Russian commanders are taking risks under pressure, the report said

As fighting rages on in eastern Ukraine, Russian commanders are under increasing pressure to make gains on the battlefield even if it means taking risks that can backfire, a military intelligence assessment said Friday.

The assessment cited widely seen videos of Russian armored vehicles destroyed during a river crossing attempt, which as published online by the Ukrainian army. Images cannot be independently verified.

Meanwhile, on Friday, Russian forces aimed a new punitive barrage in the north, east and south of the country, including the bombing of a last Ukrainian redoubt in the destroyed southern port of Mariupol.

Repeated attempts by the Kiev government to broker a deal to evacuate wounded soldiers from a vast steel plant – the last piece of territory in the city held by Ukrainian forces – has so far failed.

At the same time, Ukraine launched what was described as the first war crimes prosecution resulting from the nearly 3-month invasion. A 21-year-old Russian tank commander appeared in court Friday on charges of shooting an unarmed civilian who was riding a bicycle in a northeastern Ukrainian village.

Seeking to intensify Western pressure on Russian President Vladimir Putin, the EU’s top diplomat Josep Borrell said the bloc would soon revisit the idea of ​​a Russian oil embargo. Hungary has so far resisted such a step, but Borrell expressed the belief that those reservations could be exceeded.

“We need this agreement and we will have it,” he said on Friday as the Group of Seven Foreign Ministers of the rich democracies met in Germany.

On the battlefield, Ukrainian troops managed to repel Russian troops from those of the country second largest city, KharkivUkrainian and Western military officials say more than a month after Russia halted an attempt to seize the capital, Kiev.

But Russian forces have slowly taken ground elsewhere in Ukraine’s eastern industrial heartland, and the massive use of artillery against populated areas is taking a terrible civilian toll.

While front lines have been fluid in some areas, with some villages changing hands repeatedly, clashes along a 300-mile battle front have been punctuated by some decisive losses and gains. The Ukrainian Defense Ministry said Thursday that more than a dozen Russian armored vehicles were destroyed while attempting to cross the Seversky Donets River near the village of Bilohorivka in Luhansk, one of the two provinces that make up the Donbas region, the main battlefield of war.

Western analysis of the event placed it in the context of other setbacks suffered by Russian forces during the war, including the initial failed attempt to capture Kiev, stating that as a result Moscow’s military leaders were likely under increasing constraint. .

“Conducting river crossings in a disputed environment is a highly risky maneuver and speaks of the pressure Russian commanders are under to make progress in their operations in eastern Ukraine,” says the British military assessment daily.

Based on images from the event, Russia has lost “significant armored maneuvering elements” of at least one battalion tactical group, the intelligence report said.

Ukrainian President Volodymyr Zelensky, in a nightly video speech, declared that “Russia’s strategic defeat is already obvious to everyone in the world”. He spoke hours after Finnish leaders expressed support Thursday for joining the NATO alliance, marking a fundamental change in the European security architecture.

The Kremlin responded to the Finnish announcement, and a similar one deemed likely soon by Sweden, with threats of unspecified “military technical” measures.
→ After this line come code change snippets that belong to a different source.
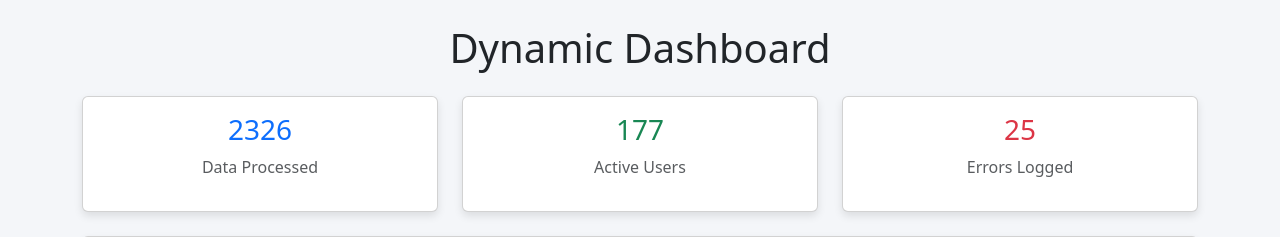
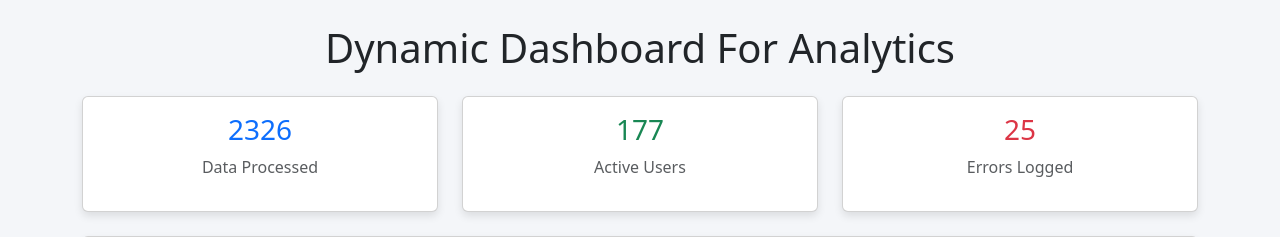
Before and after one commit to r0han01/Dynamic-Interactive-Web-Experience, a Flask app: page / in a window 1280 px wide. Shown: the top 237 px of the page. Run offline with Flask 3, Linux system fonts and the light colour scheme.

Commit message:
HTML updated

```diff
--- a/templates/index.html
+++ b/templates/index.html
@@ -21,7 +21,7 @@
 </head>
 <body>
     <div class="container my-4">
-        <h1 class="text-center mb-4">Dynamic Dashboard</h1>
+        <h1 class="text-center mb-4">Dynamic Dashboard For Analytics</h1>
 
         <!-- Status Cards -->
         <div class="row g-4">
```
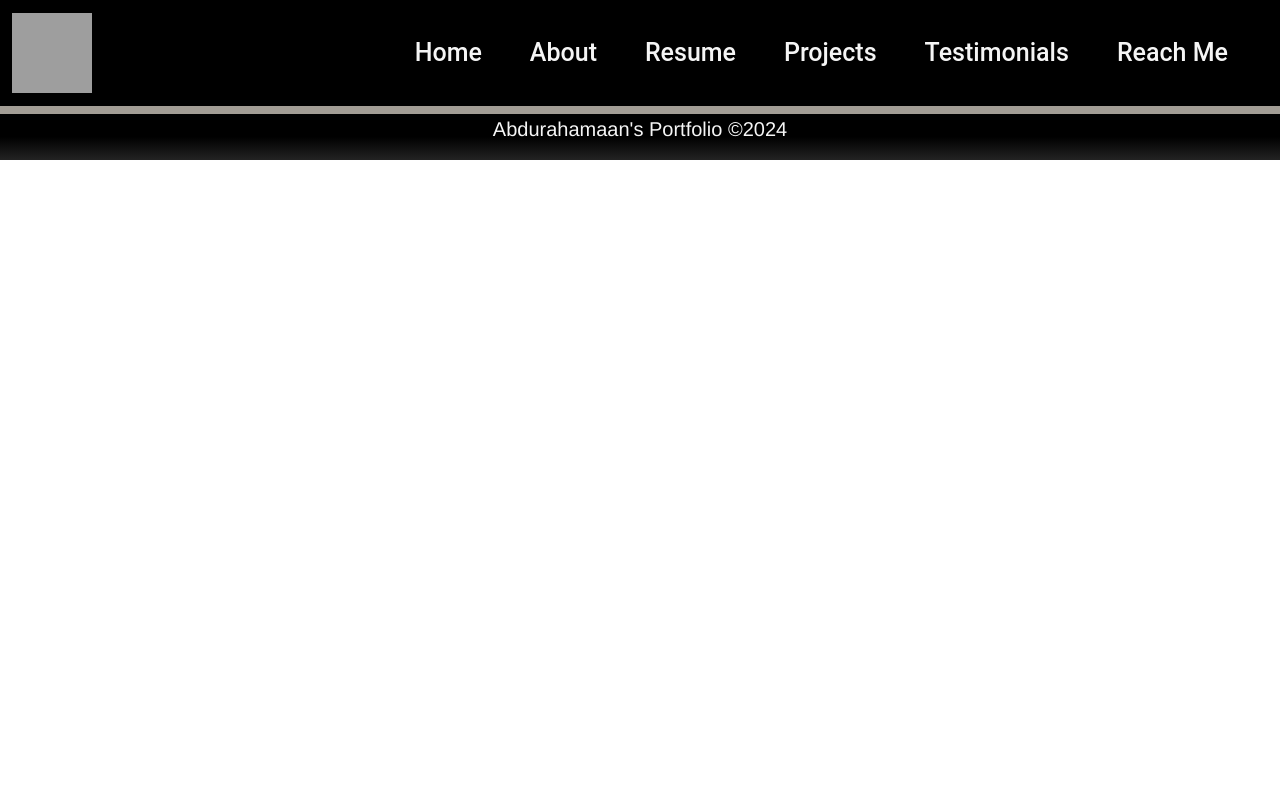
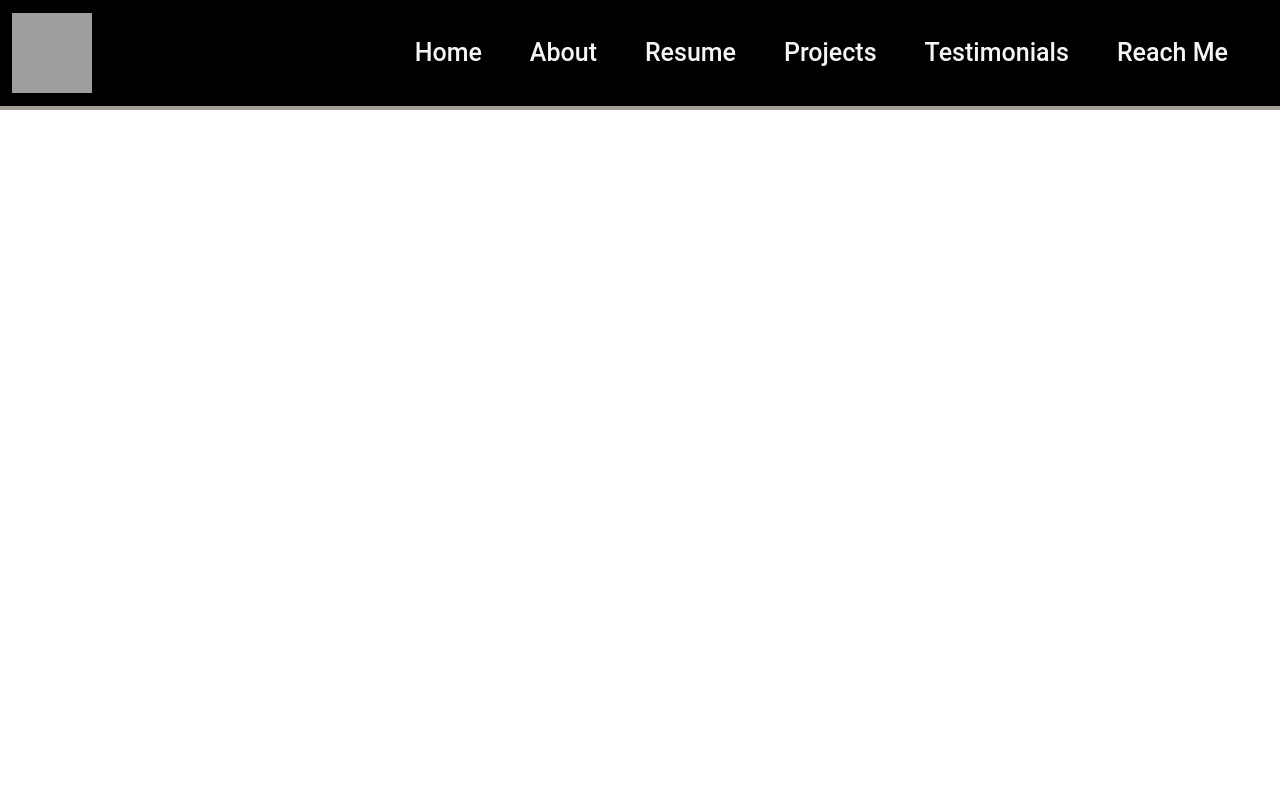
Before and after one commit to AChar1f/singlepageportfolio, a Vue app: page / in a window 1280 px wide. Shown: the top 800 px of the page. Built offline with nearby package versions, Linux system fonts and the light colour scheme; grey boxes are pictures that could not be loaded.

Commit message:
outerlayer setup

```diff
--- a/src/App.vue
+++ b/src/App.vue
@@ -1,5 +1,5 @@
 <template>
-  <div>
+  <div class="wrapper">
     <NavBar/>
     <main class="container-fluid">
       <router-view />
--- a/src/assets/css/style.css
+++ b/src/assets/css/style.css
@@ -3,7 +3,9 @@
 /* Universal Selector */
 
 /* Custom Variables */
-
+::-webkit-scrollbar{
+    display: none;
+}
 /* Select all images */
 img {
     aspect-ratio: 1;
@@ -37,3 +39,9 @@ img[alt='logo'] {
   nav a.router-link-exact-active {
     color: #42b983;
   }
+
+  /* wrapper */
+:is(.wrapper) {
+    display: grid;
+    grid-template-rows: auto minmax(100dvh, 100%) auto;
+}
```
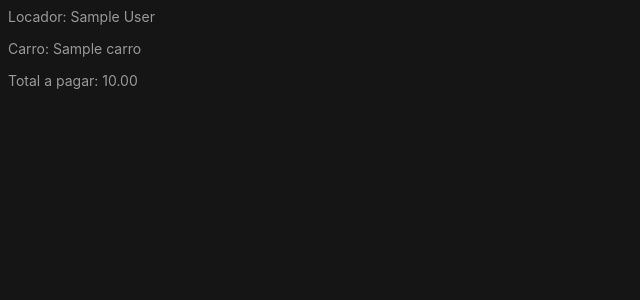
After one commit to kseikyo/aluguel-carros, a Django app: page /cliente/1 in a window 1280 px wide. The commit adds this page. Shown: the top 300 px of the page, without its empty margins (0-640 px from the left). Run offline with Django 3.2, Linux system fonts and the light colour scheme; tables that the repository leaves empty hold one stand-in row (values such as "Sample post").

Commit message:
Relatório está feito, só falta estilização

```diff
--- a/src/aluguel_carros/urls.py
+++ b/src/aluguel_carros/urls.py
@@ -25,6 +25,7 @@ urlpatterns = [
     path('admin/', admin.site.urls),
     path('alugueis/', include('aluguel.urls')),
     path('carros/', include('carro.urls')),
+    path('cliente/', include('cliente.urls')),
     path('home/', home_page, name='home_page'),
     path('login/', login_view, name='login'),
     path('logout/', logout_view, name='logout'),
--- /dev/null
+++ b/src/cliente/templates/relatorio.html
@@ -0,0 +1,13 @@
+{% extends 'navbar.html' %}
+
+{% block content %}
+<div class="wrapper-alugar">
+    <div class="div_alugar__form md-whiteframe-4dp">
+        <div class="alugar__form">
+            <p>Locador: {{aluguel.cliente.full_name}}</p>
+            <p>Carro: {{aluguel.carro.nome}}</p>
+            <p>Total a pagar: {{aluguel.total}}</p>
+        </div>
+    </div>
+</div>
+{% endblock %}
--- /dev/null
+++ b/src/cliente/urls.py
@@ -0,0 +1,6 @@
+from django.urls import path, include
+from .views import mostrar_relatorio
+
+urlpatterns = [
+    path('<int:id>', mostrar_relatorio, name='relatorio'),
+]
--- a/src/cliente/views.py
+++ b/src/cliente/views.py
@@ -1,7 +1,10 @@
-from django.shortcuts import render, redirect, get_object_or_404
+from django.shortcuts import render, redirect
 from django.contrib.auth.decorators import login_required
 from .forms import CustomUserCreationForm
 from .models import CustomCliente
+from carro.models import Carro
+from aluguel.models import Aluguel
+from django.http import Http404
 
 # Create your views here.
 @login_required
@@ -10,3 +13,13 @@ def logout_view(request):
     return redirect('login')
 
     return render(request, 'login.html', {})
+
+def mostrar_relatorio(request, id):
+    aluguel = Aluguel.objects.get(cliente=CustomCliente.objects.get(id=id))
+    if aluguel is not None :
+        context = {'aluguel': aluguel}
+        template_name = 'relatorio.html'
+    else:
+        raise Http404
+
+    return render(request, template_name, context)
--- a/src/templates/navbar.html
+++ b/src/templates/navbar.html
@@ -13,9 +13,9 @@
             <div class="header-item-car">
                 <a href="/carros/">Carros</a>
             </div>
-            <!-- <div class="header-item-rent">
-                <a href="/alugueis">Alugueis</a>
-            </div> -->
+            <div class="header-item-rent">
+                <a href="/cliente/{{request.user.id}}">Alugueis</a>
+            </div>
             <div class="header-item-log">
                 <a href="/logout/">logout</a>
             </div>
```
Also changed, not shown: src/cliente/models.py (+4 -4 lines).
Both the White House and NATO Secretary General Jens Stoltenberg said Finnish and Swedish applications for membership would be welcomed.

The Russian retreat from areas near the Ukrainian capital followed for weeks as its forces occupied the suburbs and satellite cities north and west of Kiev. In their wake, Russian forces have left a mine of evidence of the atrocities against Ukrainian civilians, which Moscow denies occurred.

Ukraine says it is investigating thousands of alleged war crimes, but the trial of Sergeant Vadim Shyshimarin, which opened in a Kiev courtroom on Friday, is the first such proceeding since the war began. The Russian sergeant, who was captured by Ukrainian forces, faces life imprisonment for shooting an unarmed 62-year-old civilian in the northern village of Chupakhiva.

With Western nations continuing to seek ways to dissuade Putin from pursuing the war, the G-7 foreign ministers have held their seventh such meeting since the February 24 invasion. At the meeting in Germany, British Foreign Minister Liz Truss urged allies to keep economic sanctions in place until Russian troops leave Ukraine, British Broadcasting Corp. reported.

Truss told the rally that Putin was “humiliating himself on the world stage” in Ukraine, the BBC said.